He struggled through cycles of sobriety, relapse, and progression to stronger substances until walking into his North Shore Physicians Group (NSPG) primary care office, a group practice affiliated with North Shore Medical Center, last year with a commitment to stop using for good. His reason for resolve? “I didn’t want to lose my wife.”

Christian was fortunate to be seen at a practice committed to supporting patients with substance use disorders (SUDs) holistically. At the center of the care model is Norma Lopez, DO, Medical Director for the NSPG Recovery Support Program and a family practice physician, who has specialized in SUD treatment since 2006. Typically, patients are referred to Dr. Lopez through their primary care office; every office in the NSPG has an embedded social worker who assists with referrals.

Dr. Lopez connects patients with a spectrum of resources, including Recovery Coaches, individuals who themselves have recovered from SUDs and provide invaluable peer support and care coordination. When NSPG’s first Recovery Coach, Richard Zombeck, started in 2017 he received 95 referrals in the first two months. It had ballooned to about 240 referrals within the first six months.

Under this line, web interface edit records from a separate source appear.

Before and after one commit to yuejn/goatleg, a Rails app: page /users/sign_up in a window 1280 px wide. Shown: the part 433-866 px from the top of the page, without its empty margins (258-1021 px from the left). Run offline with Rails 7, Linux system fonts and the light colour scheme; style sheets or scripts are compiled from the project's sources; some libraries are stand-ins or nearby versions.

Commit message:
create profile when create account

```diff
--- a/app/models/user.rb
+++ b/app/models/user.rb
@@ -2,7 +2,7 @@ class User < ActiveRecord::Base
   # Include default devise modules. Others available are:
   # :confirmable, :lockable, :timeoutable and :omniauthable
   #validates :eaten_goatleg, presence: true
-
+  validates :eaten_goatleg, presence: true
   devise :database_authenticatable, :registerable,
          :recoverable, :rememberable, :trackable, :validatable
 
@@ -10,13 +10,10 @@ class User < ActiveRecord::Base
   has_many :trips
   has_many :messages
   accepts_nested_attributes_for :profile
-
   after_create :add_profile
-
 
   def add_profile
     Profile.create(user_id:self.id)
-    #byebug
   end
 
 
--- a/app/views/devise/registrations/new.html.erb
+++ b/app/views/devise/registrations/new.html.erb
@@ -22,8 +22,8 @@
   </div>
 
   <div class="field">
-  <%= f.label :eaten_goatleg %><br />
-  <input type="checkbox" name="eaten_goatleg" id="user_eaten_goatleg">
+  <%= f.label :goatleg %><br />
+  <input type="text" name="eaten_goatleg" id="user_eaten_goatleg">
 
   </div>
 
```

NSPG Program Manager Deidra Smith-Horton, Recovery Coach Richard Zombeck, and Medical Director Dr. Norma Lopez

Additional resources include medications such as Suboxone® (buprenorphine/naloxone)—which has helped curb Christian’s cravings for opioids on his road to recovery—as well as detox programs, sober homes, outpatient therapy, peer support groups, and more. The next step, says Dr. Lopez, in order to help more patients, is to help primary care providers feel comfortable caring for their patients themselves.

The key, she explains, is helping providers feel capable of treating this population, showing them the supports available to them, and reminding them that they are not alone. To propel the shift, Dr. Lopez has been working to train clinicians like nurses, physicians, and physicians’ assistants on best practices for treating patients with substance use disorders. This includes helping clinicians meet the training hours required to obtain a specialized license from the DEA to administer buprenorphine medications like Suboxone® that help support patient recovery.

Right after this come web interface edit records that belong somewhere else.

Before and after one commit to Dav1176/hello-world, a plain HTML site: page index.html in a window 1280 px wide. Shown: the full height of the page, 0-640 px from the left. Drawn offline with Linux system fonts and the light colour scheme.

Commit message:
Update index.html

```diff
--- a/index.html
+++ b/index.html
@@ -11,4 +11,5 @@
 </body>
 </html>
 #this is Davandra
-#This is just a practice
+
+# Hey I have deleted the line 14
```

“Patients feel more comfortable getting treated where they get their primary care,” she says. “We’re trying to encourage primary care providers to realize that this can be done at an office visit.”

Find more insight into NSPG’s recovery initiatives and Christian’s story here.

*Only first names are used to protect patient privacy.

Banner image: NSMC Union Hospital